Announcements

  • Honorary Degree Nominations
    Nominations for honorary doctoral degrees to be awarded by Mississippi State at the spring commencement ceremony are being accepted until January 9, 2016. Nominations, including supporting materials, should be sent to the Honorary Degree Committee in care of the Office of the Provost and Executive Vice President.

    The Board of Trustees of State Institutions of Higher Learning authorized state universities to begin awarding the degrees in 1999 and generally allows each institution to give up to two each year. Mississippi State has awarded twenty-seven honorary degrees since then.

    Under IHL guidelines, persons eligible for the doctor of laws, doctor of science, doctor of humane letters, doctor of creative and performing arts, or doctor of public service must have demonstrated nationally recognized sustained achievement in scholarship, public service, creative and performing arts, or professional activity. Faculty, staff, and administrators of the university and elected or appointed public officials are ineligible for an honorary degree until one year after leaving their position. Candidates for public office also are ineligible.

    Those who are eligible to submit nominations are MSU faculty, staff, students, and alumni. All information that nominators wish to present to the Honorary Degree Committee should be provided along with the nomination by the January 9 deadline.

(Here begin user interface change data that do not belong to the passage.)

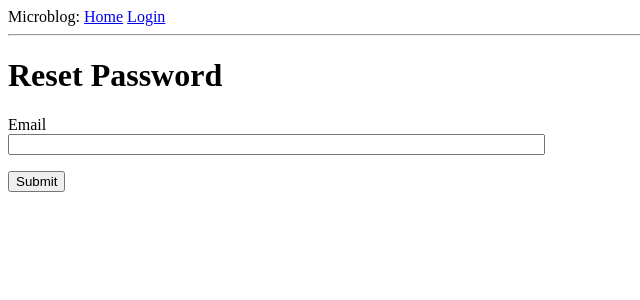
After one commit to arnavguru/microblog, a Flask app: page /reset_password_request in a window 1280 px wide. The commit adds this page. Shown: the top 300 px of the page, without its empty margins (0-640 px from the left). Run offline with Flask 2, Linux system fonts and the light colour scheme.

Commit message:
Flask Email Support

```diff
--- a/app/__init__.py
+++ b/app/__init__.py
@@ -6,6 +6,7 @@ from flask_login import LoginManager
 import logging
 from logging.handlers import SMTPHandler, RotatingFileHandler
 import os
+from flask_mail import Mail
 
 app = Flask(__name__)
 app.config.from_object(Config)
@@ -13,6 +14,7 @@ db = SQLAlchemy(app)
 migrate = Migrate(app, db)
 login = LoginManager(app)
 login.login_view = 'login'
+mail = Mail(app)
 
 if not app.debug:
     if app.config['MAIL_SERVER']:
--- a/app/forms.py
+++ b/app/forms.py
@@ -52,3 +52,14 @@ class EmptyForm(FlaskForm):
 class PostForm(FlaskForm):
     post = TextAreaField('Say Something', validators=[DataRequired(), Length(min=1, max=280)])
     submit = SubmitField('Submit')
+
+
+class ResetPasswordRequestForm(FlaskForm):
+    email = StringField('Email', validators=[DataRequired(), Email()])
+    submit = SubmitField('Submit')
+
+
+class ResetPasswordForm(FlaskForm):
+    password = PasswordField('Password', validators=[DataRequired()])
+    password2 = PasswordField('Repeat Password', validators=[DataRequired(), EqualTo('password')])
+    submit = SubmitField('Request Password Reset')
--- a/app/routes.py
+++ b/app/routes.py
@@ -1,10 +1,12 @@
 from app import app, db
 from flask import render_template, flash, redirect, url_for, request
-from app.forms import LoginForm, RegistrationForm, EditProfileForm, EmptyForm, PostForm
+from app.forms import LoginForm, RegistrationForm, EditProfileForm, EmptyForm, PostForm, ResetPasswordRequestForm, \
+    ResetPasswordForm
 from app.models import User, Post
 from flask_login import current_user, login_user, logout_user, login_required
 from werkzeug.urls import url_parse
 from datetime import datetime
+from app.email import send_password_reset_email
 
 
 @app.route('/', methods=['GET', 'POST'])
@@ -150,3 +152,33 @@ def explore():
     next_url = url_for('explore', page=posts.next_num) if posts.has_next else None
     prev_url = url_for('explore', page=posts.prev_num) if posts.has_prev else None
     return render_template("index.html", title='Explore', posts=posts.items, next_url=next_url, prev_url=prev_url)
+
+
+@app.route('/reset_password_request', methods=['GET', 'POST'])
+def reset_password_request():
+    if current_user.is_authenticated:
+        return redirect(url_for('index'))
+    form = ResetPasswordRequestForm()
+    if form.validate_on_submit():
+        user = User.query.filter_by(email=form.email.data).first()
+        if user:
+            send_password_reset_email(user)
+        flash('Check your email for the instructions to reset your password')
+        return redirect(url_for('login'))
+    return render_template('reset_password_request.html', title='Reset Password', form=form)
+
+
+@app.route('/reset_password/<token>', methods=['GET', 'POST'])
+def reset_password(token):
+    if current_user.is_authenticated:
+        return redirect(url_for('index'))
+    user = User.verify_reset_password_token(token)
+    if not user:
+        return redirect(url_for('index'))
+    form = ResetPasswordForm()
+    if form.validate_on_submit():
+        user.set_password(form.password.data)
+        db.session.commit()
+        flash('Your password has been reset!')
+        return redirect(url_for('index'))
+    return render_template('reset_password.html', form=form)
--- a/app/templates/login.html
+++ b/app/templates/login.html
@@ -22,4 +22,5 @@
         <p>{{ form.submit() }}</p>
     </form>
     <p>New User? <a href="{{ url_for('register') }}">Click here to Register</a></p>
+    <p>Forgot Your Password? <a href="{{ url_for('reset_password_request') }}">Click here to Reset It</a></p>
 {% endblock %}
--- /dev/null
+++ b/app/templates/reset_password_request.html
@@ -0,0 +1,16 @@
+{% extends "base.html" %}
+
+{% block content %}
+    <h1>Reset Password</h1>
+    <form method="post" action="">
+        {{ form.hidden_tag() }}
+        <p>
+            {{ form.email.label }}<br>
+            {{ form.email(size=64) }}<br>
+            {% for error in form.email.errors %}
+            <span style="color: red;">[{{ error }}]</span>
+            {% endfor %}
+        </p>
+        <p>{{ form.submit() }}</p>
+    </form>
+{% endblock %}
```
Also changed, not shown: app/email.py (added, +27 -0 lines), app/models.py (+17 -2 lines), app/templates/email/reset_password.html (added, +12 -0 lines), app/templates/reset_password.html (added, +23 -0 lines), app.db, 1 other file.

The Honorary Degree Committee will evaluate nominations, develop additional information about nominees, and verify information submitted. The committee will recommend to the President candidates for degrees to be presented at May 2016 commencement ceremonies. The state College Board must approve honorary degrees at least two months prior to their announcement. Names of nominees will be kept confidential until they are approved.

    Prior recipients of honorary degrees at Mississippi State are John H. Bryan, Jr., former chairman of the board and chief executive officer of Sara Lee Corp.; Leo W. Seal, Jr., chairman and CEO of Hancock Bank in Gulfport; Harry Charles F. Simrall, dean of engineering at Mississippi State until his retirement in 1978; Dave C. Swalm, retired petroleum products company owner; G.V. "Sonny" Montgomery, former 3rd District congressman from Meridian; Hunter Henry, retired Dow Chemical Co. executive; Bobby Martin, president of The Peoples Bank in Ripley; Jack Cristil, radio play‑by‑play announcer for MSU football and basketball games for more than 50 years; Charles B. Cliett, head emeritus of the aerospace engineering department; Hartley D. Peavey, owner and chief executive officer of Peavey Electronics in Meridian; James Worth Bagley, Chairman and Chief Executive Officer of the Lam Research Corporation; Will D. Carpenter, retired Vice President and General Manager, New Products Division, Monsanto Company; Myrna Colley‑Lee, acclaimed theatrical designer; William G. Riley, Meridian physician and philanthropist; Fred E. Carl, Jr., founder of the Viking Range Corp; Richard C. Adkerson, president and chief executive officer of Freeport-McMoRan Copper & Gold, Inc.; Bobby S. Shackouls, retired chairman, president, and CEO of Burlington Resources, Inc.; Earnest W. “Earnie” Deavenport, retired head of Eastman Chemical Co.; Richard Holmes, the first African American student to attend Mississippi State who went on to hold a distinguished career in medicine; Robert B. Deen, Jr., a founding member of The Phil Hardin Foundation and The Riley Foundation; James L. Flanagan, distinguished electrical engineer and National Medal of Science winner who made significant contributions to the field of digital communications technology; the Honorable William F. Winter, former governor of Mississippi; Robert V. M. Harrison, architect who was instrumental in establishing MSU’s architecture academic program; Ertharin Cousin, executive director of the United Nations World Food Programme; Sebastião Barbosa, an executive administrator in EMBRAPA in Brazil and a champion for fighting global poverty and food insecurity; Charles W. “Tex” Ritter, former president and CEO of Attala Mills in Kosciusko; and Tommy E. Dulaney, founder of Structural Steel Services Inc. in Meridian.